YOUR TASK:
Work out how many lines in the records include the word "READMEpt", then answer with nothing but that number.

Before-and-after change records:
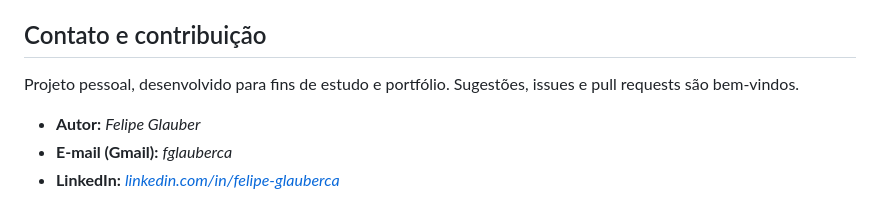
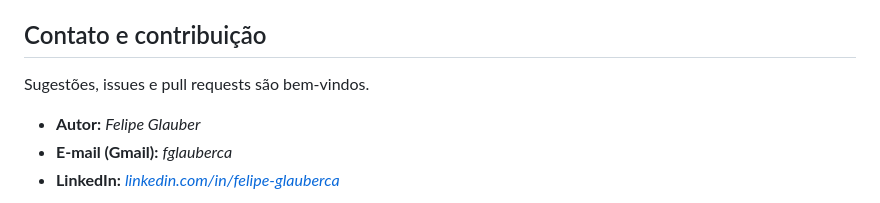
Before and after one commit to Glauber9/FG-Portfolio, a Markdown page: automacao-fechamento-excel/READMEpt-br.md, the part around the change. GitHub-like rendering.

```diff
--- a/automacao-fechamento-excel/READMEpt-br.md
+++ b/automacao-fechamento-excel/READMEpt-br.md
@@ -97,7 +97,7 @@ Este projeto serve de base para a **Versão 2**, que será desenvolvida e lança
 
 ## Contato e contribuição
 
-Projeto pessoal, desenvolvido para fins de estudo e portfólio. Sugestões, issues e pull requests são bem-vindos.
+Sugestões, issues e pull requests são bem-vindos.
 
 - **Autor:** _Felipe Glauber_
 - **E-mail (Gmail):** _fglauberca_
```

RESULT OF THIS EXERCISE:
3